Most fly anglers today would agree that catch and release practices are important in promoting healthy fisheries. Not only is it beneficial to the well being of our sport, but having the opportunity to release a fish back to the wild to fight another day, is an event most of us would agree adds to the experience.
Unfortunately, the sad truth is that not all fish that are released survive the episode of being caught. The stress associated with being caught and handled kills more fish than most anglers realize. Odds are you are well aware of this fact, but in case you were not, we’re glad you decided to stop by! Simply releasing a fish back into the water does not guarantee the survival of the fish, it is the steps taken prior to the release that makes all the difference.
We recently received a summary of a new report released by Trout Unlimited on handling stress and the effects on fish from catch and release fishing.

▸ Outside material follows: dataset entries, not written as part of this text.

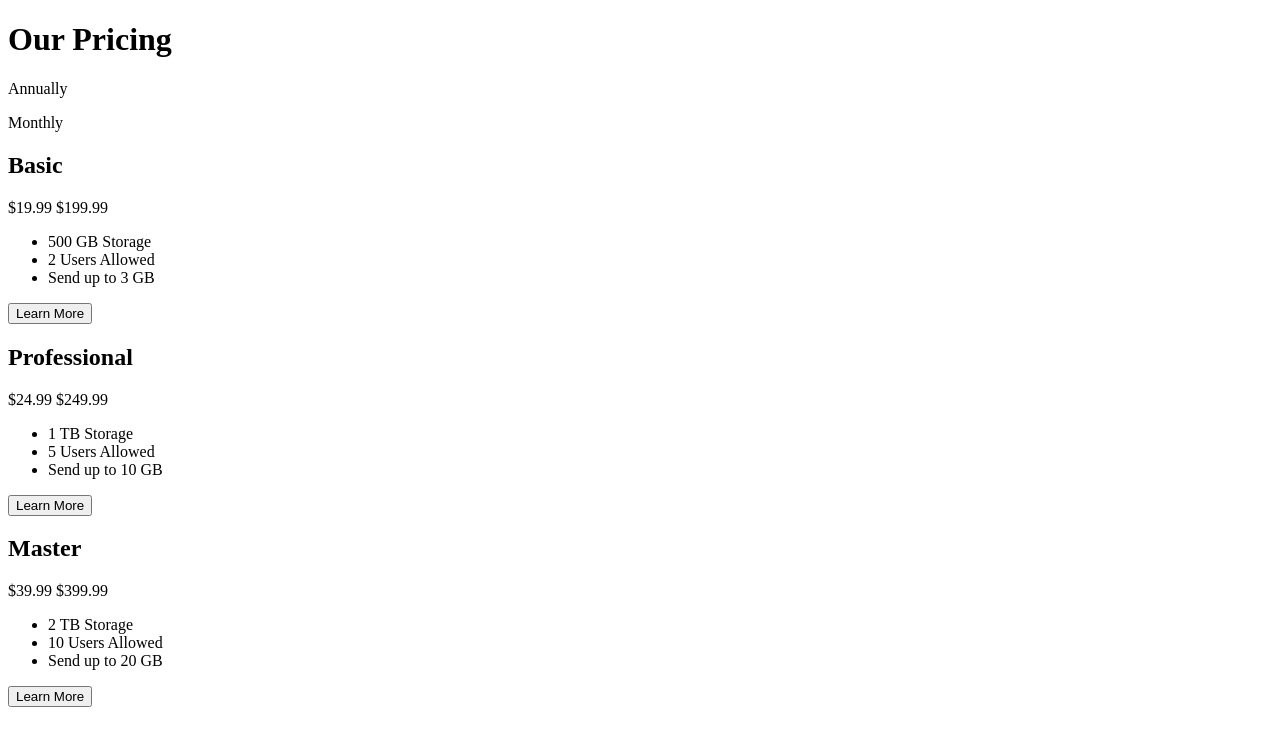
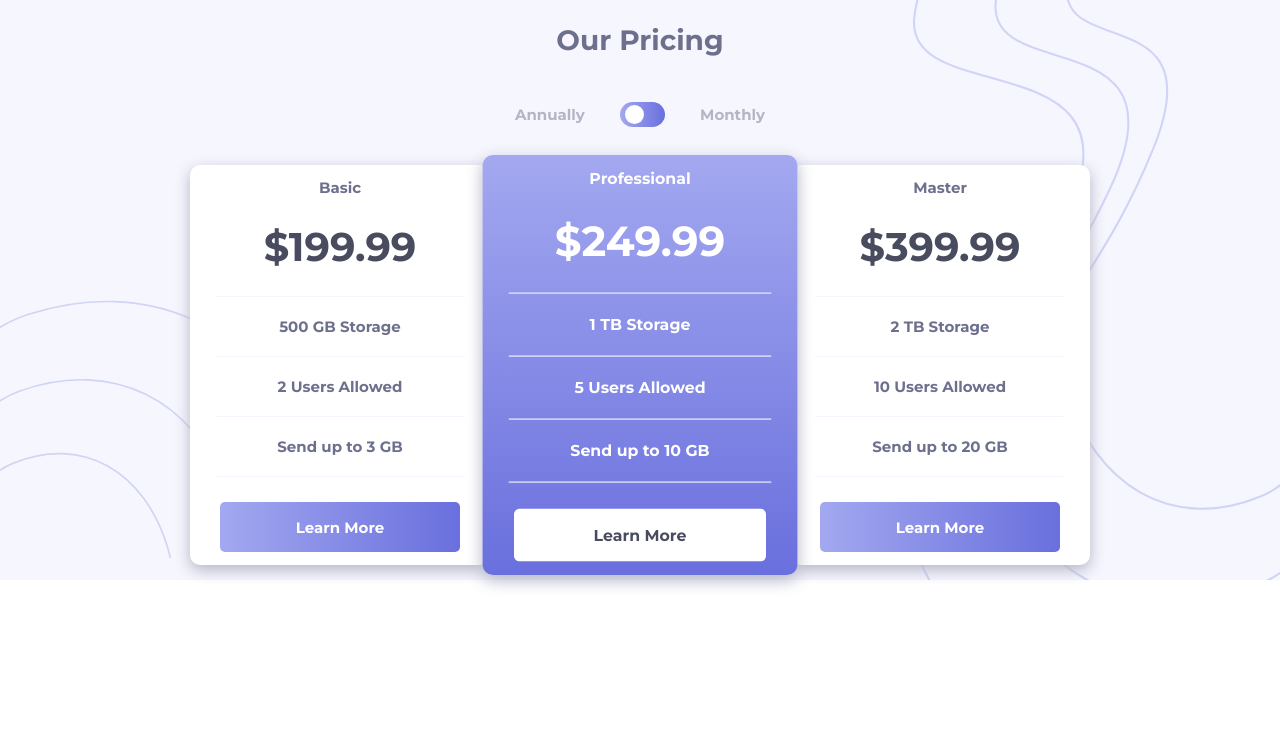
Before and after one commit to AndreySkopintsev/pricing-component-with-toggle-master, a plain HTML site: page index.html in a window 1280 px wide. Drawn offline with Linux system fonts and the light colour scheme.

Commit message:
finished styling

```diff
--- a/index.html
+++ b/index.html
@@ -14,14 +14,15 @@
       <h1>Our Pricing</h1>
       <div class="switch">
         <p>Annually</p>
+        <input type="checkbox">
         <p>Monthly</p>
       </div>
     </div>
     <section>
       <div class="priceBox">
         <h2>Basic</h2>
-        <span id="basicPrice">
-          &dollar;19.99
+        <span class="priceSpan" id="basicPrice">
+          <!-- &dollar;19.99 -->
           &dollar;199.99
         </span>
         <ul>
@@ -31,10 +32,10 @@
         </ul>
         <button>Learn More</button>
       </div>
-      <div class="priceBox">
+      <div class="priceBox selectedBox">
         <h2>Professional</h2>
-        <span id="basicPrice">
-          &dollar;24.99
+        <span class="priceSpan" id="basicPrice">
+          <!-- &dollar;24.99 -->
           &dollar;249.99
         </span>
         <ul>
@@ -46,8 +47,8 @@
       </div>
       <div class="priceBox">
         <h2>Master</h2>
-        <span id="basicPrice">
-          &dollar;39.99
+        <span class="priceSpan" id="basicPrice">
+          <!-- &dollar;39.99 -->
           &dollar;399.99
         </span>
         <ul>
--- a/style.css
+++ b/style.css
@@ -0,0 +1,170 @@
+@import url('https://fonts.googleapis.com/css2?family=Montserrat:wght@700&display=swap');
+
+*{
+    box-sizing: border-box;
+    margin: 0;
+    padding: 0;
+    font-family: 'Montserrat', sans-serif;
+    font-size: 15px;
+}
+
+.container{
+    background-color: hsl(240, 78%, 98%);
+    background-image: url('./images/bg-top.svg');
+    background-position-x: 150px;
+    background-position-y: -50px;
+    background-repeat: no-repeat;
+}
+
+.priceSwitch{
+    min-height: 150px;
+    display: flex;
+    flex-direction: column;
+    justify-content: space-around;
+    align-items: center;
+    color: hsl(234, 14%, 74%);
+}
+
+.switch{
+    display: flex;
+    min-width: 250px;
+    justify-content: space-between;
+    align-items: center;
+}
+
+input[type="checkbox"]{
+    cursor: pointer;
+    position: relative;
+    -webkit-appearance: none;
+    height: 25px;
+    width: 45px;
+    border-radius: 20px;
+    background: linear-gradient(to right,hsl(236, 72%, 79%),hsl(237, 63%, 64%));
+}
+
+input[type="checkbox"]::before{
+    position: absolute;
+    top: 3px;
+    left: 5px;
+    content: '';
+    height: 19px;
+    width: 19px;
+    border-radius: 50%;
+    background: hsl(240, 46%, 100%);
+    transition: ease-in-out 0.2s;
+}
+
+input:checked[type="checkbox"]::before{
+    left: 21px;
+}
+
+input:checked[type="checkbox"]{
+    background: hsl(234, 14%, 74%);
+}
+
+h1{
+    font-size: 28px;
+    color: hsl(233, 13%, 49%);
+}
+
+section{
+    display: flex;
+    flex-direction: column;
+    justify-content: center;
+    align-items: center;
+}
+
+.priceBox{
+    background: hsl(240, 46%, 100%);
+    box-shadow: 0 5px 15px hsl(234, 14%, 74%);
+    margin: 15px 0;
+    border-radius: 10px;
+    min-width: 300px;
+    min-height: 400px;
+    display: flex;
+    flex-direction: column;
+    justify-content: space-around;
+    align-items: center;
+    color: hsl(233, 13%, 49%);
+}
+
+.selectedBox{
+    background: linear-gradient(hsl(236, 72%, 79%),hsl(237, 63%, 64%));
+    color: hsl(240, 46%, 100%);
+}
+
+.selectedBox .priceSpan{
+    color: hsl(240, 46%, 100%);
+}
+
+.selectedBox button{
+    background: hsl(240, 46%, 100%);
+    color: hsl(232, 13%, 33%);
+}
+
+.selectedBox button:hover{
+    color: hsl(240, 46%, 100%);
+    border:1px solid hsl(240, 46%, 100%);
+}
+
+.selectedBox ul li{
+    border-color: rgb(255, 255, 255);
+}
+
+.priceSpan{
+    font-size: 40px;
+    color: hsl(232, 13%, 33%);
+}
+
+ul{
+    border-top: 0.5px solid hsl(240, 78%, 98%);
+    min-height: 150px;
+    min-width: 250px;
+    display: flex;
+    flex-direction: column;
+    justify-content: space-around;
+    align-items: center;
+}
+
+li{
+    list-style-type: none;
+    min-width: 250px;
+    text-align: center;
+    padding: 20px;
+    border-bottom: 0.5px solid hsl(240, 78%, 98%);
+}
+
+button{
+    width: 240px;
+    height: 50px;
+    border: none;
+    border-radius: 5px;
+    color: hsl(240, 46%, 100%);
+    background: linear-gradient(to right,hsl(236, 72%, 79%),hsl(237, 63%, 64%));
+}
+
+button:hover{
+    cursor: pointer;
+    background: none;
+    border: 1px solid hsl(232, 13%, 33%);
+    color: hsl(232, 13%, 33%);
+}
+
+@media (min-width:768px){
+    .container{
+        background-color: hsl(240, 78%, 98%);
+        background-image: url('./images/bg-top.svg'),url('./images/bg-bottom.svg');
+        background-position-x: 900px,0;
+        background-position-y: 0,300px;
+        background-size: 400px,300px;
+        background-repeat: no-repeat;
+    }
+
+    section{
+        flex-direction: row;
+    }
+
+    .selectedBox{
+        transform: scale(1.05);
+    }
+}
```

We weren’t surprised to read that the two factors that contribute most to fish mortality when caught were angling duration (the amount of time a fish is played before being released) and air exposure (the amount of time the fish is out of the water), and hopefully you aren’t either. However, we did find some of their findings extremely interesting, and think you will too. For example..
- 15-20 Seconds. According to the report, a fish should never be out of the water longer than 15-20 seconds. After this length of time, the survival rate of released fish drops fast. In fact, one study found that rainbow trout had an 88% survival rate when exercised to simulate being caught. However, once exposed to air for 30 seconds, the survival rate dropped to only 62%! So, once you’ve landed your fish and removed the fly (in the water of course), make sure everything is ready to go before hoisting him out of the water for a photo. Aim for one big lift for that hero shot (closer to the water is better), before putting him right back in the water.
- Long Fights Mean High Stress. The amount of time the fish is played is one of the largest contributing factors of stress on a fish. According to the report, some studies have shown that up to 89% of fish played to exhaustion die after being released. You don’t have to be a statistician to know that’s not good. Use as heavy gear you can get away with (within reason of course), and put the steam on! You may be surprised you’ll land more fish by doing so!
- Learn to Remove Hooks. The report also mentioned that some studies found that more fish were harmed by novice anglers, due to a longer time required to remove hooks. This shouldn’t be discouraging to any novice anglers out there.. Practice makes perfect! However, if you think you might be in this category, try this exercise. Take an orange (or similar fruit) and stick the hook point of a fly into the peel. Grab the hook with your forceps, and rotate your wrist in the opposite direction of the hook bend. Practice until you are comfortable removing hooks quickly and safely.
In summary of the report, the good folks of TU offered some ‘common sense’ guidelines that every angler should abide by in order to minimize stress to the fish. Be a responsible angler and follow suit!
Minimize angling duration (the time a fish is played and handled for hook removal).
Minimize air exposure by removing hooks with the fish in water and photographing fish quickly.
Use barbless hooks and artificial lures/flies.
Use rubber nets void of knots that protect fish scales and mucous.
Avoid angling during extremes in water temperature.